Setting up ranges is relatively simple, though we would have to initially set the ranges and deposit using a multi-sig on Ethereum mainnet. If the governor alpha contract supports ERC-721 tokens, then we could send the positions there after we establish the ranges and add liquidity. Sufficient testing should be done to ensure we’re still able to move those positions, should we decide to send them to the treasury contract. We can also explore sending the Uni v3 LPs to the Executive Team, who can custody them in a more secure multi-sig.

As noted in Part 1, Uniswap V3 is highly efficient and establishing liquidity in more concentrated bands allows for larger trades with less slippage. Growing a Uniswap V3 position over time will allow for larger trades and dampen volatility. Right now, low 5-figure trades can substantially move the price of POOL in either direction. This causes extreme volatility, varies the value of the DAO treasury, and prevents community members from buying more POOL on the open market in order to be more active, influential in governance.

I’ll discuss the benefits of Uniswap V3 at length in Part 3. The following section will conclude Part 2 and share some of the considerations we should evaluate before any recommendation is offered.

Uniswap V3

Using Uni v3 without a liquidity management solution means that ranges would need to be set wider to require less manual intervention. This follows the approach the TWG took during our Uni v3 Polygon experiment. All of those positions are still in-range and earning fees. In-range positions create depth for anyone to trade between POOL and WETH.

Wider positions won’t capture as much in fees as concentrated positions if/when others provide liquidity into the pool in tighter price ranges. With wider ranges, we lessen the risk of divergence loss. This is applicable if we evaluate POL positions in USD terms. More concentrated positions introduce the potential of diversifying out of WETH and buying a significant amount of POOL at lower ETH prices, should the price drop and a range become 100% POOL. Should POOL price increase significantly, then we’d sell a significant amount of POOL at lower ETH prices and have 100% WETH.

By not using a liquidity management solution, we remove one layer of smart contract risk (i.e., less composability risk). However, there is still a non-zero chance of Uniswap V3 suffering an exploit.

Part 2: Conclusion

It’s clear that a POL strategy would bring significant benefits to the DAO and to POOLers at large.

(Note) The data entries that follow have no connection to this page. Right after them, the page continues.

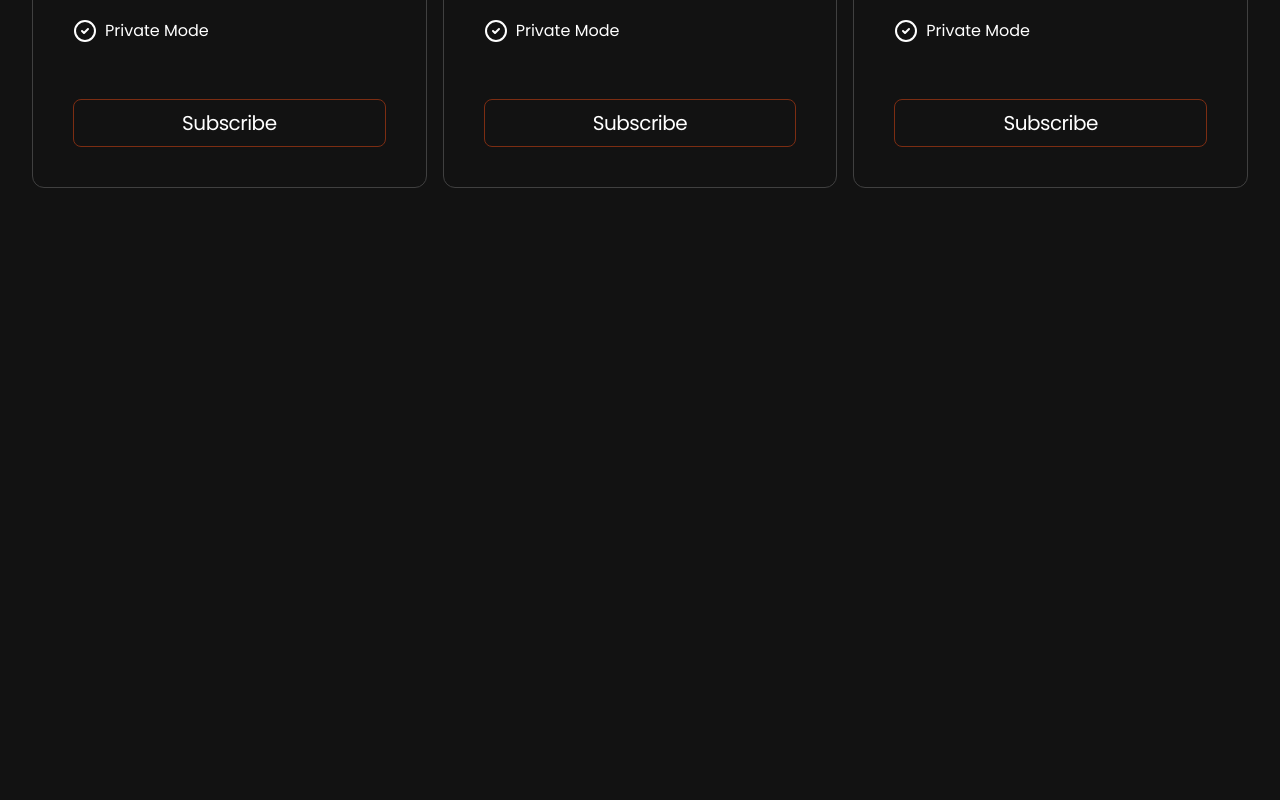
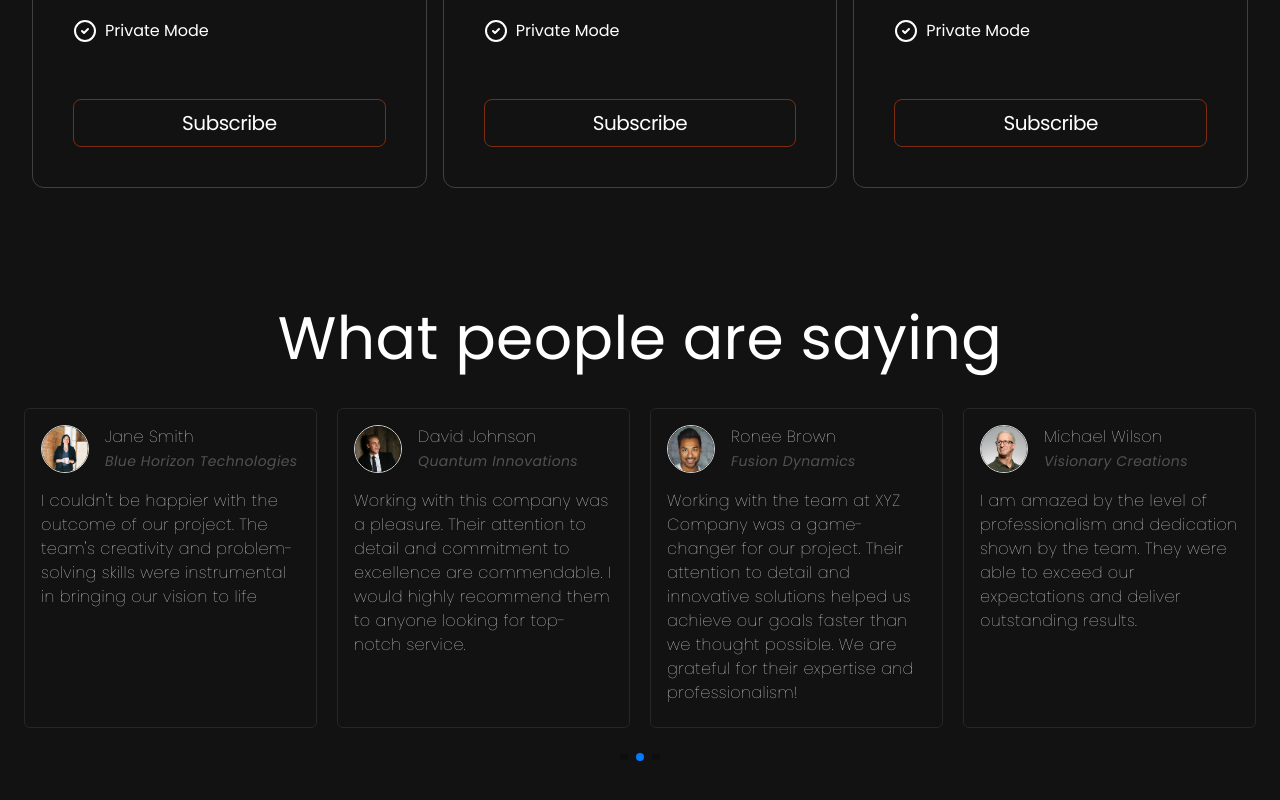
Before and after one commit to erfanheshmati/react-virtual-reality, a React (Vite) app: page / in a window 1280 px wide. Shown: the part 2937-3737 px from the top of the page. Before the commit the page ends 3133 px from the top, so only its background shows below. Built offline with nearby package versions, Linux system fonts and the light colour scheme.

Commit message:
testimonials section design

```diff
--- a/package.json
+++ b/package.json
@@ -12,7 +12,8 @@
   "dependencies": {
     "lucide-react": "^0.368.0",
     "react": "^18.2.0",
-    "react-dom": "^18.2.0"
+    "react-dom": "^18.2.0",
+    "swiper": "^11.1.1"
   },
   "devDependencies": {
     "@types/react": "^18.2.66",
--- a/src/App.jsx
+++ b/src/App.jsx
@@ -2,6 +2,7 @@ import Features from "./components/Features";
 import Hero from "./components/Hero";
 import Navbar from "./components/Navbar";
 import Pricing from "./components/Pricing";
+import Testimonials from "./components/Testimonials";
 import Workflow from "./components/Workflow";
 
 export default function App() {
@@ -13,6 +14,7 @@ export default function App() {
         <Features />
         <Workflow />
         <Pricing />
+        <Testimonials />
       </div>
     </>
   )
--- /dev/null
+++ b/src/components/Testimonials.jsx
@@ -0,0 +1,67 @@
+import { testimonials } from "../constants"
+import { Swiper, SwiperSlide } from 'swiper/react';
+import 'swiper/css';
+import 'swiper/css/pagination';
+import { Pagination, Autoplay } from 'swiper/modules';
+
+export default function Testimonials() {
+    return (
+        <div className="mt-10 py-8 tracking-wide">
+            <h2 className="text-3xl sm:text-5xl lg:text-6xl text-center my-6 lg:my-10">
+                What people are saying
+            </h2>
+            <Swiper
+                slidesPerView={1}
+                spaceBetween={10}
+                autoplay={{
+                    delay: 3000,
+                    disableOnInteraction: false,
+                }}
+                pagination={{
+                    clickable: true,
+                }}
+                breakpoints={{
+                    640: {
+                        slidesPerView: 2,
+                        spaceBetween: 10,
+                    },
+                    768: {
+                        slidesPerView: 3,
+                        spaceBetween: 20,
+                    },
+                    1024: {
+                        slidesPerView: 4,
+                        spaceBetween: 20,
+                    },
+                }}
+                modules={[Pagination, Autoplay]}
+                className="mySwiper"
+            >
+                {testimonials.map((testimonial, index) => (
+                    <SwiperSlide key={index} className="mb-12">
+                        <div className="bg-neutral rounded-md p-4 text-md border border-neutral-800 font-thin h-72 md:h-96 xl:h-80">
+                            <div className="flex items-center">
+                                <img
+                                    src={testimonial.image}
+                                    alt={testimonial.user}
+                                    className="w-12 h-12 mr-4 rounded-full border border-neutral-300"
+                                />
+                                <div>
+                                    <h6>
+                                        {testimonial.user}
+                                    </h6>
+                                    <span className="text-sm font-normal italic text-neutral-600">
+                                        {testimonial.company}
+                                    </span>
+                                </div>
+                            </div>
+                            <p className="mt-4">
+                                {testimonial.text}
+                            </p>
+                        </div>
+                    </SwiperSlide>
+                ))}
+            </Swiper>
+        </div>
+    )
+}
```
Also changed, not shown: 1 other file (tests, documents, lock files or other folders).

Both Arrakis and Uniswap V3 alone offer different pros and cons. In Part 3, I’ll review POL considerations and next steps.

You can find Part 3: POL considerations and next steps here.

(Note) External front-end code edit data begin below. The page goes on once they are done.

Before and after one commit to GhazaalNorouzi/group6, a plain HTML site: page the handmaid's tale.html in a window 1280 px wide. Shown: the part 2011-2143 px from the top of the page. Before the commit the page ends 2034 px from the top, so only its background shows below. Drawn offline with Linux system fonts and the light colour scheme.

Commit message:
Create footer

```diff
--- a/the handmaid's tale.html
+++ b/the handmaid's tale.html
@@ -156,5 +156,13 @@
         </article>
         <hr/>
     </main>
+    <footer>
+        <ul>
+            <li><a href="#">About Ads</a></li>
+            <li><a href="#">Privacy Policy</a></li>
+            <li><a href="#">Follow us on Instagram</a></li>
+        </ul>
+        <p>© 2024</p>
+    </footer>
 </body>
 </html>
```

You can find Part 1: Protocol-Owned Liquidity (POL) Analysis | Uniswap V3 [Polygon] here.